Mike Brearley, for one, would like to review the three and four-day finishes… The percentage of Tests, in other words…
I’d also like to have a look at the figures.
To get back to the T20 format, its impact commercially appears to be more pronounced…
I’ll talk of the recent Big Bash League (BBL)… It was an enormous success, drawing very handsome crowds. The women’s BBL was also a huge success… For many, the T20 format is magic and cricket has become Australia’s favourite sport in summer… Yes, the commercial success is enormous. As a format, it would get better if the imbalance between bat and ball gets addressed.
T20 was supposed to be for the young in age. But the series in Australia saw quite a few 30-plus players making a comeback. Your take?
The IPL and the BBL have created more opportunities for certain players. There’s a place for veterans within the game – even I’ve played in the IPL and in the BBL – and experience shines when under pressure… Look at Shane Watson and Yuvraj Singh.
Finally, across formats, which batsmen would you actually pay to watch?
I’d (alphabetically) pick six…
USMAN KHAWAJA: Pure class… The culture coach Darren Lehmann encourages has helped. Darren’s all for hard cricket, yet fun cricket… Khawaja’s ability to just relax and be himself has done wonders. He’s in the Sharma mould.
VIRAT KOHLI: Under pressure, Kohli has the ability to lift his game… Has a good set of skills, both against the quicker bowlers and the spinners. Smart footwork, too. Kohli’s figures do much of the talking.
ROHIT SHARMA: To be honest, Sharma takes me back to the time I was a boy and admired watching David Gower… Gower, of course, was a left-hander. I understand there’s scepticism regarding Sharma in India, but I’ve found him wonderful to watch.
AB de VILLIERS: Wow… AB’s improvisation is brilliant. I mean, his adaptability and class are there for all to see.
DAVID WARNER: Has an enormous ability to shift gears… Warner’s changed his game and now has the technique of a proper top-order batsman.
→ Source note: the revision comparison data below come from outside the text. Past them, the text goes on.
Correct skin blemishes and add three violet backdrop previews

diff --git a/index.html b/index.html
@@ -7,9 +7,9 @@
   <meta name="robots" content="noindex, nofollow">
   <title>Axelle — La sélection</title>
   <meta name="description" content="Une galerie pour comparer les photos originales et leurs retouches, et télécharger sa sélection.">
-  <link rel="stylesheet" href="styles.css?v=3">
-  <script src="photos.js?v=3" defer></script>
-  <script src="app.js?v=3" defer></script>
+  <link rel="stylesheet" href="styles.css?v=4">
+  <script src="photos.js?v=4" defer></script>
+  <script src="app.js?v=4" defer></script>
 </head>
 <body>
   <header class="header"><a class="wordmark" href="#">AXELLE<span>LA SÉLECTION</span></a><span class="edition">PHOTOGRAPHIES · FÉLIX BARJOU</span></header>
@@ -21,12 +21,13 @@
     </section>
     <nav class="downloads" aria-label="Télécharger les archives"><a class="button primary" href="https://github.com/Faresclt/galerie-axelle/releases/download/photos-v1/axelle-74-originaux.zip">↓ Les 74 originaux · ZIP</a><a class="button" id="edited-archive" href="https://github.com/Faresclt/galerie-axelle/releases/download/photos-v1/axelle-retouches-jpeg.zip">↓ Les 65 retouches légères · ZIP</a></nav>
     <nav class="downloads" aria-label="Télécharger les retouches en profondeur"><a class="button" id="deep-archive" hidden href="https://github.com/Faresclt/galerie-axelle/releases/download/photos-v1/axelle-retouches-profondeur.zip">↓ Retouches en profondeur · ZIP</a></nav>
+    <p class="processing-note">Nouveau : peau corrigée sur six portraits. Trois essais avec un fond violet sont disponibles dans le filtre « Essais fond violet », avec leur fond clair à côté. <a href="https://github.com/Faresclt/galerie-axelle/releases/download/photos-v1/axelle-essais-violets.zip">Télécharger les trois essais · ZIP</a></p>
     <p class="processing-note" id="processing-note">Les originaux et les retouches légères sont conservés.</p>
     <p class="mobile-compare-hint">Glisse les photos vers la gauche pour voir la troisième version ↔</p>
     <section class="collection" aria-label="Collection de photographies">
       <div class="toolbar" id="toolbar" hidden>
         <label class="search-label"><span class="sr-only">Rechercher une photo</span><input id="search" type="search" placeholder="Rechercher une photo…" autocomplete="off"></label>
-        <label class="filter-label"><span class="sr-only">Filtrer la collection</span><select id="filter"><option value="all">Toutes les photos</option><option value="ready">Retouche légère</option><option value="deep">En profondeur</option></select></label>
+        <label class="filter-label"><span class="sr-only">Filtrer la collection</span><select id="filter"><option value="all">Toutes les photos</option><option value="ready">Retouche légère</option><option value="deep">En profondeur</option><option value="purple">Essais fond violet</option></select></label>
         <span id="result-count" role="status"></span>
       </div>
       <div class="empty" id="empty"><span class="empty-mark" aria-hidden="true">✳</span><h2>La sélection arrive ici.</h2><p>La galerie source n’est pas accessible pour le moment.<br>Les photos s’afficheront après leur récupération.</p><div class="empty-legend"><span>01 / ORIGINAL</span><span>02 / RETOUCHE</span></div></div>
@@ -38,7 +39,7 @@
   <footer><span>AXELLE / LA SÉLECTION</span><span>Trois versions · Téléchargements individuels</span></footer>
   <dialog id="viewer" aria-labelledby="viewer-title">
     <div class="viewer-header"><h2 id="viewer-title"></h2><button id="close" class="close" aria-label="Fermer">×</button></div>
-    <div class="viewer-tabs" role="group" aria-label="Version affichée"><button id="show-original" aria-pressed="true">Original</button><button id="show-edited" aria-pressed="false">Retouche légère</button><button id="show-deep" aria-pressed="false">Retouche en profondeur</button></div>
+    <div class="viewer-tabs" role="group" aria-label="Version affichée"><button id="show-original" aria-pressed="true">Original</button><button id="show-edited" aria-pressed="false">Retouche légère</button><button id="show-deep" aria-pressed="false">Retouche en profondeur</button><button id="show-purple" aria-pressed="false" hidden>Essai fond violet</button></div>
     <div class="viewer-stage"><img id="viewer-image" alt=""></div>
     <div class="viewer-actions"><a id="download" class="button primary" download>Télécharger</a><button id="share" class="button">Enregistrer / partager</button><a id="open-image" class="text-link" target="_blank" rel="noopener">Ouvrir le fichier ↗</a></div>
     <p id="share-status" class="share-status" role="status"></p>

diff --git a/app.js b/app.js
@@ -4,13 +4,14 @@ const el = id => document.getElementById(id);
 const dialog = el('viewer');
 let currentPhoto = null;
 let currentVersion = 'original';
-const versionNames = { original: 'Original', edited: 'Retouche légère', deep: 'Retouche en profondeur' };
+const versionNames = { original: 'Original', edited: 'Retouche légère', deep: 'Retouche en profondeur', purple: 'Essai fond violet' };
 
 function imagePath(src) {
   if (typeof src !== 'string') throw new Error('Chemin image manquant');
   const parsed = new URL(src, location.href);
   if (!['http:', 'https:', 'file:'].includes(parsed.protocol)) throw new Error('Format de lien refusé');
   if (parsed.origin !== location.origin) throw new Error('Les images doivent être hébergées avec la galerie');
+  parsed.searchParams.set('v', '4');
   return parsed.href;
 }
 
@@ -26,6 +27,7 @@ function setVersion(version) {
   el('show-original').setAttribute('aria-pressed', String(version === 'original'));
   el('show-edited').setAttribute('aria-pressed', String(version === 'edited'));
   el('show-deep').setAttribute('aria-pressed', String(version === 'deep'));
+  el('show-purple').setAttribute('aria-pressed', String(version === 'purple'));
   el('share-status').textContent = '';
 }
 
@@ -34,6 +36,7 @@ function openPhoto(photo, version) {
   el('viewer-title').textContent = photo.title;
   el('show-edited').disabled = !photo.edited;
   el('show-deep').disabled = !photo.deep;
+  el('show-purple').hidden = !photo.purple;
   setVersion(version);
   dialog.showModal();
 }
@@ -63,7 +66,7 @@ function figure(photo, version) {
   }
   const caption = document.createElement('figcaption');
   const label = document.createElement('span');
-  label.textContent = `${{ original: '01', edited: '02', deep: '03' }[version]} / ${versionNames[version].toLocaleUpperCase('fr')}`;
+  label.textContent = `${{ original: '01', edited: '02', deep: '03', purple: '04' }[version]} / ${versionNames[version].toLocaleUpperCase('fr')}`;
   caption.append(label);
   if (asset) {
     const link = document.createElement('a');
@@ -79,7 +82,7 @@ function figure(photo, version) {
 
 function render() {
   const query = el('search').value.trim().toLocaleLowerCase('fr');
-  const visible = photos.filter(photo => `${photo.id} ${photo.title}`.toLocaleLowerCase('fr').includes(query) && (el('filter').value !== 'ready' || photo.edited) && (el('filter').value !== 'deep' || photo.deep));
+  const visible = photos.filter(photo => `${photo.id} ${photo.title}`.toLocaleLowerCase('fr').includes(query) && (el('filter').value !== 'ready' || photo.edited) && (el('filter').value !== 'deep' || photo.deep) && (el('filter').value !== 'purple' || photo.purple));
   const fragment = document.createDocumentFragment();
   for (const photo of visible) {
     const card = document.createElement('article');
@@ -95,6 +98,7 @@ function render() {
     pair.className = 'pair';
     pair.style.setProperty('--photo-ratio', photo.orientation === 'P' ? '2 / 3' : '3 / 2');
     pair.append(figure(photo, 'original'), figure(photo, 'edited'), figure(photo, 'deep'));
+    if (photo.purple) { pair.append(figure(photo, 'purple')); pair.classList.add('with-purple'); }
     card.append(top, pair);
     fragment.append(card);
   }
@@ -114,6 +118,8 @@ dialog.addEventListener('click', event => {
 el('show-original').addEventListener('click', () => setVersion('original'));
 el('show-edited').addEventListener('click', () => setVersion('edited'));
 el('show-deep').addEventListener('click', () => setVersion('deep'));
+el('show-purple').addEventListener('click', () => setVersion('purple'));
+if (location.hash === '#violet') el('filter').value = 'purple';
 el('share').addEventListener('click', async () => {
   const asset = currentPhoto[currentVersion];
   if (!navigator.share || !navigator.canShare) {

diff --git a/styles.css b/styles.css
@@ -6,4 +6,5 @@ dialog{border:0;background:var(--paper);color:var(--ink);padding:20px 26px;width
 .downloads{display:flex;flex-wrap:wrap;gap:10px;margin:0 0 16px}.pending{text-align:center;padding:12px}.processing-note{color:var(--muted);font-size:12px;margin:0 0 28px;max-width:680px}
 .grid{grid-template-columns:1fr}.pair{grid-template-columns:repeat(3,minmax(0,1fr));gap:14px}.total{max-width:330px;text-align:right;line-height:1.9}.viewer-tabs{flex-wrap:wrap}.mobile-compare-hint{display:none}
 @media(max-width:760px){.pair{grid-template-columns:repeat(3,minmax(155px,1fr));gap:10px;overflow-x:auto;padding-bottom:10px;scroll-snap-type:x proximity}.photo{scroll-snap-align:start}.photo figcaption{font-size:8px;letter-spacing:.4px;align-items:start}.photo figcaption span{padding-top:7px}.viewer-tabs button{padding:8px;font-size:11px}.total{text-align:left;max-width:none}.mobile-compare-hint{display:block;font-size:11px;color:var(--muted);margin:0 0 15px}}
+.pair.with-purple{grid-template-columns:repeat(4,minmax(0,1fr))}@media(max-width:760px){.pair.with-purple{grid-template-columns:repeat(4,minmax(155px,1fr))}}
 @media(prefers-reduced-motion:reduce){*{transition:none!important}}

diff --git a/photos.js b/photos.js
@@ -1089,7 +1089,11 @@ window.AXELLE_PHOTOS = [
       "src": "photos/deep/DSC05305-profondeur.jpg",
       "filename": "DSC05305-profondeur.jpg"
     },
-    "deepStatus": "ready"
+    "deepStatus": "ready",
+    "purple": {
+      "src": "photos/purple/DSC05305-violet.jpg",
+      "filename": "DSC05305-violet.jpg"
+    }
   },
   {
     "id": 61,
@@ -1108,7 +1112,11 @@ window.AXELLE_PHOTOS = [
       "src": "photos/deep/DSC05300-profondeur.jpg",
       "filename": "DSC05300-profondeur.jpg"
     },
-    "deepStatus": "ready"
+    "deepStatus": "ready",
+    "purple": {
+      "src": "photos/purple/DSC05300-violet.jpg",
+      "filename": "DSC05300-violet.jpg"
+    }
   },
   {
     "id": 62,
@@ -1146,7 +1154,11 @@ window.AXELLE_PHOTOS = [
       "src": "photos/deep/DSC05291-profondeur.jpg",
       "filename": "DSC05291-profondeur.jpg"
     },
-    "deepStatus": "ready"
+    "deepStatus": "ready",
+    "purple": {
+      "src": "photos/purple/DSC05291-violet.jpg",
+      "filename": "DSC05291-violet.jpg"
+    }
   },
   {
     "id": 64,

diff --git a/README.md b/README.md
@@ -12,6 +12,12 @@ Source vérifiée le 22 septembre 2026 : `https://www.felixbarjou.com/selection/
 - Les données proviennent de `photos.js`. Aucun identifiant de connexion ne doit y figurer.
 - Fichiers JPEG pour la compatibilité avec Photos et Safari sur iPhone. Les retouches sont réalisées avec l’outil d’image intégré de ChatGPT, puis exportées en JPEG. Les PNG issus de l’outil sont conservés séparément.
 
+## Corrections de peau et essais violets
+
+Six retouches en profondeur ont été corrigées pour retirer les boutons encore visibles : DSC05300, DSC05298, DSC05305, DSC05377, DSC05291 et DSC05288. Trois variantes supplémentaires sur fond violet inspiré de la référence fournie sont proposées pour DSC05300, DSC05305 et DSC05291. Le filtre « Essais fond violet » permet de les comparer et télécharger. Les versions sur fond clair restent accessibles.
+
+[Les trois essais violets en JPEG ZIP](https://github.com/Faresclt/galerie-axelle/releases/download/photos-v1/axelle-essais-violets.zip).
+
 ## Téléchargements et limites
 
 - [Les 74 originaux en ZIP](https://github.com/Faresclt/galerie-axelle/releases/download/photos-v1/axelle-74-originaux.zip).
KANE WILLIAMSON: A class batsman, with a technique normally not seen in modern-day batters… He plays deep in his crease and is definitely one to watch out for in the years to come. He’s a master where temperament is concerned. Williamson’s lovely to watch.